_WHAT IS REQUIRED_. Wherever the string "class" shows up in the records below, return that line.
::::::::::
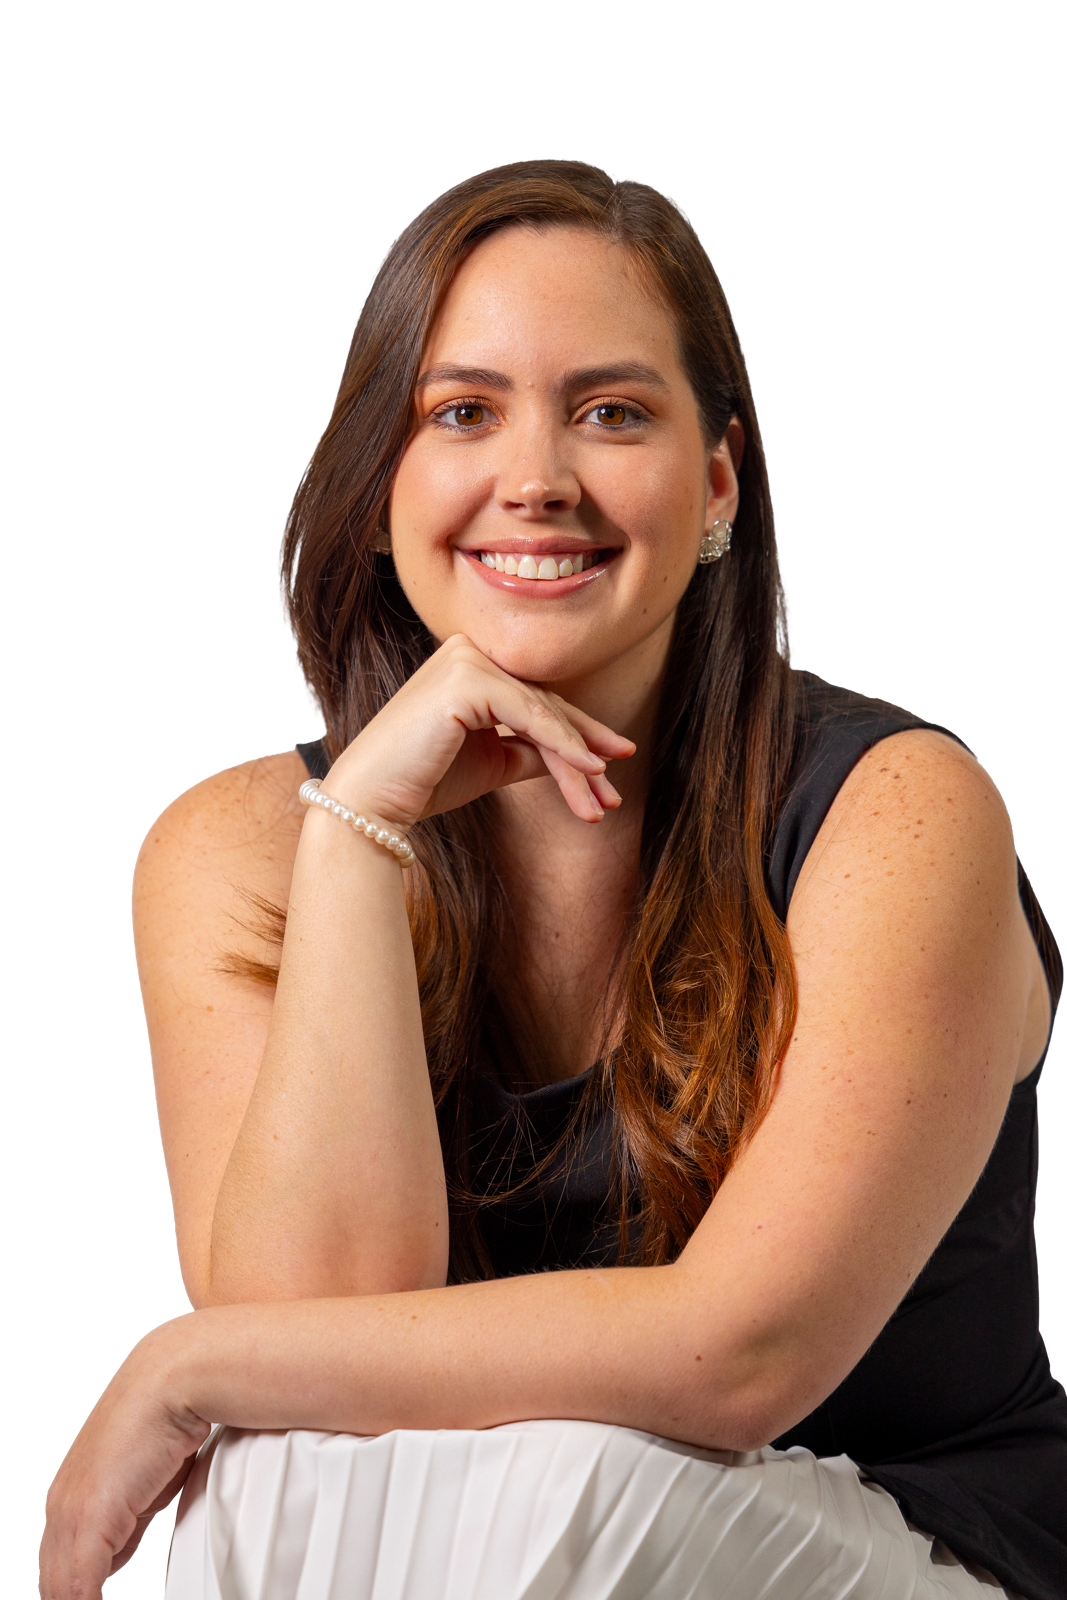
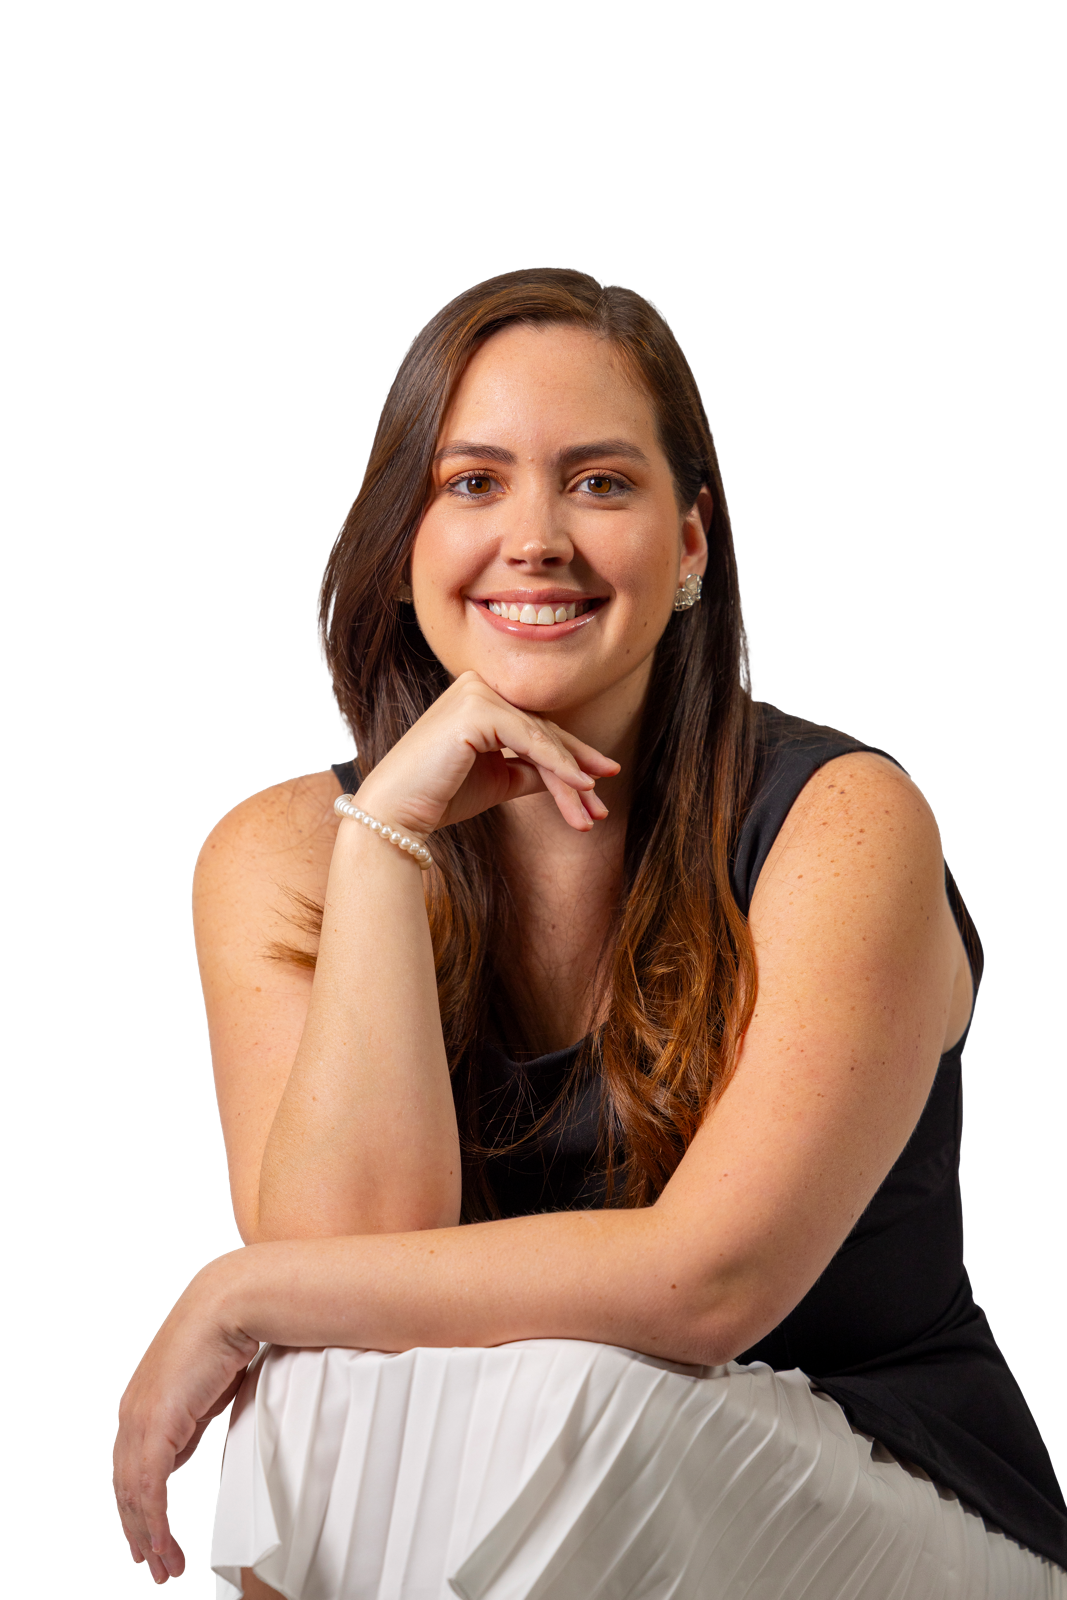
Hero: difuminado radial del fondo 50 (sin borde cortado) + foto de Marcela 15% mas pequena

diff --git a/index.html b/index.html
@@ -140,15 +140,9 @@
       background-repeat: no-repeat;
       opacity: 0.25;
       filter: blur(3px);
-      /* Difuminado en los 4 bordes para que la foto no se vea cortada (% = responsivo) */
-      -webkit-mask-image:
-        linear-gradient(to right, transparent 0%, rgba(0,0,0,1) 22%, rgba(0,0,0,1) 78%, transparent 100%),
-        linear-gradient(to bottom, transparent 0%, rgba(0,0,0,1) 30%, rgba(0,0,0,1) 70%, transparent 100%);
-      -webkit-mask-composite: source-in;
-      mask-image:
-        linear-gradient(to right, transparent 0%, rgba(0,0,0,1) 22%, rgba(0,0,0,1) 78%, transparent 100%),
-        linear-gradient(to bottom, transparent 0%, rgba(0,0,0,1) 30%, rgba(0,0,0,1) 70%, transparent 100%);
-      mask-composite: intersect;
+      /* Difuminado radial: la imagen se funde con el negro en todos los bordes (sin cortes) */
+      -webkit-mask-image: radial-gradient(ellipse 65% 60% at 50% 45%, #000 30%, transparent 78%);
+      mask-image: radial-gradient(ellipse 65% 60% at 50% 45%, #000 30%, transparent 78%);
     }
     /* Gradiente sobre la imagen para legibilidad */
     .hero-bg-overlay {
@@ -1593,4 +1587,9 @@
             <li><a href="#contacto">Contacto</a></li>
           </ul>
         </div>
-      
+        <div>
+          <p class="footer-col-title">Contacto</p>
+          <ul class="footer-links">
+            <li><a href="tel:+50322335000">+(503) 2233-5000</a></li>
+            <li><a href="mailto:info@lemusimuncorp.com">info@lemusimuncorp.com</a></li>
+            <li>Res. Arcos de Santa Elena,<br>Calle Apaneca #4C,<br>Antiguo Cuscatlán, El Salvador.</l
::::::::::
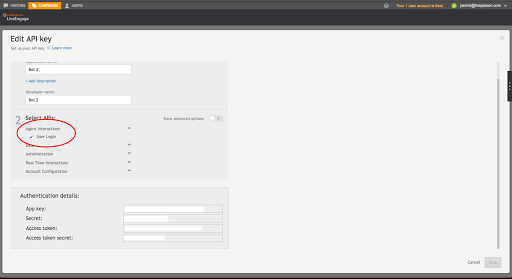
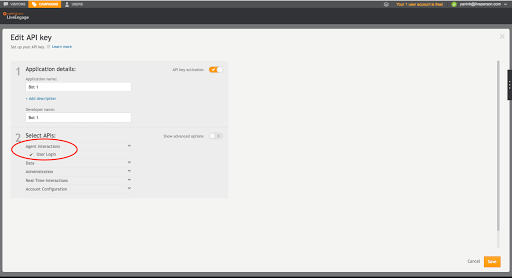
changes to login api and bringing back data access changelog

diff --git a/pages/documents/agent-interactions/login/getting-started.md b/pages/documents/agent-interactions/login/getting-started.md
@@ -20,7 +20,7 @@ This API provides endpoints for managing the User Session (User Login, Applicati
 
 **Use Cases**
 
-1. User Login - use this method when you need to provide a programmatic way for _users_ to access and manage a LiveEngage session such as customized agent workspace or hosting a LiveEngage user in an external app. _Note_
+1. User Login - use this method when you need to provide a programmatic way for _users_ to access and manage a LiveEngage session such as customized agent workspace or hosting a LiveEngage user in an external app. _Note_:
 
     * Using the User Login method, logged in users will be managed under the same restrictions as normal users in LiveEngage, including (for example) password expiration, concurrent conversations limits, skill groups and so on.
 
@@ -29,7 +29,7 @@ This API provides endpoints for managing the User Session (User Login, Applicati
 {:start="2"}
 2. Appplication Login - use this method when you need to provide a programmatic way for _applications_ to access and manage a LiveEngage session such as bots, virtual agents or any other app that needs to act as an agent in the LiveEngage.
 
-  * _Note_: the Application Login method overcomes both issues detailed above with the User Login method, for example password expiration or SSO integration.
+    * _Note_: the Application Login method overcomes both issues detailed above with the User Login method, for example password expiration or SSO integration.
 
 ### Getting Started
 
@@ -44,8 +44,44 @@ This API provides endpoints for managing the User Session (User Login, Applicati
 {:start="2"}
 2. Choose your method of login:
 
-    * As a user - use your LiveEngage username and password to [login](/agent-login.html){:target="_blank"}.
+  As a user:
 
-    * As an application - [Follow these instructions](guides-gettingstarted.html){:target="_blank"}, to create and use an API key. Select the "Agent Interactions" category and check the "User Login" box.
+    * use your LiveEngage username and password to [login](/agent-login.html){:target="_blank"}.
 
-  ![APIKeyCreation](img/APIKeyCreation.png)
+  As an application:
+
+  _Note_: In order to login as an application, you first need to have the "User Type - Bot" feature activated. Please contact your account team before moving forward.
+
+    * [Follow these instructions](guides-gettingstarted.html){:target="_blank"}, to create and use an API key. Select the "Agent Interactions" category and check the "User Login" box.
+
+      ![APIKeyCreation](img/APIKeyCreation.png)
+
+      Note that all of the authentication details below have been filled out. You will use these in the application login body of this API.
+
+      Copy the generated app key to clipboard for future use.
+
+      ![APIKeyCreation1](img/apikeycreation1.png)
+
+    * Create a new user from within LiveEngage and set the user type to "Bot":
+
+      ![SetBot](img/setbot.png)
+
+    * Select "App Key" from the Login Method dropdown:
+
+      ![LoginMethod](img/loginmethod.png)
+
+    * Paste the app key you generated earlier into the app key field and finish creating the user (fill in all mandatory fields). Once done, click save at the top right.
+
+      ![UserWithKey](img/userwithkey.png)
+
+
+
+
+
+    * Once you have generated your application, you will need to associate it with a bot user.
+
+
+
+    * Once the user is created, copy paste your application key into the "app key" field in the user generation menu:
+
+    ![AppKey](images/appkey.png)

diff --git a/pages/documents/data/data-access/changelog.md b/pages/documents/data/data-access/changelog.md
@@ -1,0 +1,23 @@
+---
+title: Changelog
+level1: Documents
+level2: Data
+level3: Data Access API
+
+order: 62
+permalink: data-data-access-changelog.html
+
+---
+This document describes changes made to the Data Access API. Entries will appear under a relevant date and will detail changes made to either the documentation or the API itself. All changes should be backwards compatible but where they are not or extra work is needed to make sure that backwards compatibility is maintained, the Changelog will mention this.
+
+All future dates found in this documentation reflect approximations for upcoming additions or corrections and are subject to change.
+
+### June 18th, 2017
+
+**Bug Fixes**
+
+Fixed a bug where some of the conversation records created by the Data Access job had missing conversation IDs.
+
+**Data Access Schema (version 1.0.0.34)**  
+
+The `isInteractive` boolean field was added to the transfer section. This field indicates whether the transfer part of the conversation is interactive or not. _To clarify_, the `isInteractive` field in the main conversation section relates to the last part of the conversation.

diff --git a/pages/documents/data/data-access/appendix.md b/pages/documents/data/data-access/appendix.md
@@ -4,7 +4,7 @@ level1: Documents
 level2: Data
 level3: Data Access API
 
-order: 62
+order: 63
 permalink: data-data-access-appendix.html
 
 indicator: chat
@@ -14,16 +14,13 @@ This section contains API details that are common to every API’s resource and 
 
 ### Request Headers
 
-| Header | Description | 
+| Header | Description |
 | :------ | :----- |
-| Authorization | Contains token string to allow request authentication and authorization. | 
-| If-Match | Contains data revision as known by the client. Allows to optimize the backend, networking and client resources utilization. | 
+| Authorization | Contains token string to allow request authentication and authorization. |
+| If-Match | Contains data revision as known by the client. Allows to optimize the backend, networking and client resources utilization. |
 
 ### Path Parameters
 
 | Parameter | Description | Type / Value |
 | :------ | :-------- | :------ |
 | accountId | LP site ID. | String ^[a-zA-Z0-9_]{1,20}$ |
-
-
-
::::::::::
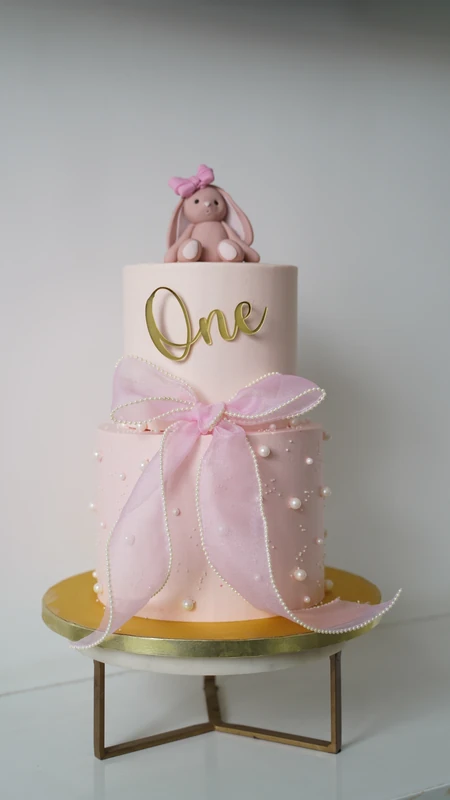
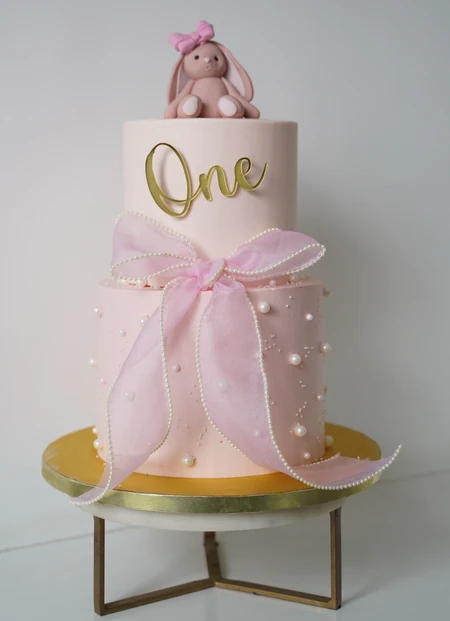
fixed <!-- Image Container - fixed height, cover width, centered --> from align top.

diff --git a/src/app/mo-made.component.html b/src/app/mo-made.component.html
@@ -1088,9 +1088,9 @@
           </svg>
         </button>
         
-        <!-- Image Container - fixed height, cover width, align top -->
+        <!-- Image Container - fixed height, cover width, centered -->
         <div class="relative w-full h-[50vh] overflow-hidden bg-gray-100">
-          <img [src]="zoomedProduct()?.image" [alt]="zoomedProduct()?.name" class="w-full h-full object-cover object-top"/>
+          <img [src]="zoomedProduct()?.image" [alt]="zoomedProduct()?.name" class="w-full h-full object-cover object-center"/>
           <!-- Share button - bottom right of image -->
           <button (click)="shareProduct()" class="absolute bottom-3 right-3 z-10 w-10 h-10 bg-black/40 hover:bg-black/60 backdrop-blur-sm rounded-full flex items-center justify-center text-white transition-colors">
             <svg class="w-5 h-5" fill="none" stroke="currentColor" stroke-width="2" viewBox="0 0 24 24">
::::::::::
_EXPECTED ANSWER_.
+          <p class="footer-col-title">Contacto</p>
+          <ul class="footer-links">
         <div class="relative w-full h-[50vh] overflow-hidden bg-gray-100">
-          <img [src]="zoomedProduct()?.image" [alt]="zoomedProduct()?.name" class="w-full h-full object-cover object-top"/>
+          <img [src]="zoomedProduct()?.image" [alt]="zoomedProduct()?.name" class="w-full h-full object-cover object-center"/>
           <button (click)="shareProduct()" class="absolute bottom-3 right-3 z-10 w-10 h-10 bg-black/40 hover:bg-black/60 backdrop-blur-sm rounded-full flex items-center justify-center text-white transition-colors">
             <svg class="w-5 h-5" fill="none" stroke="currentColor" stroke-width="2" viewBox="0 0 24 24">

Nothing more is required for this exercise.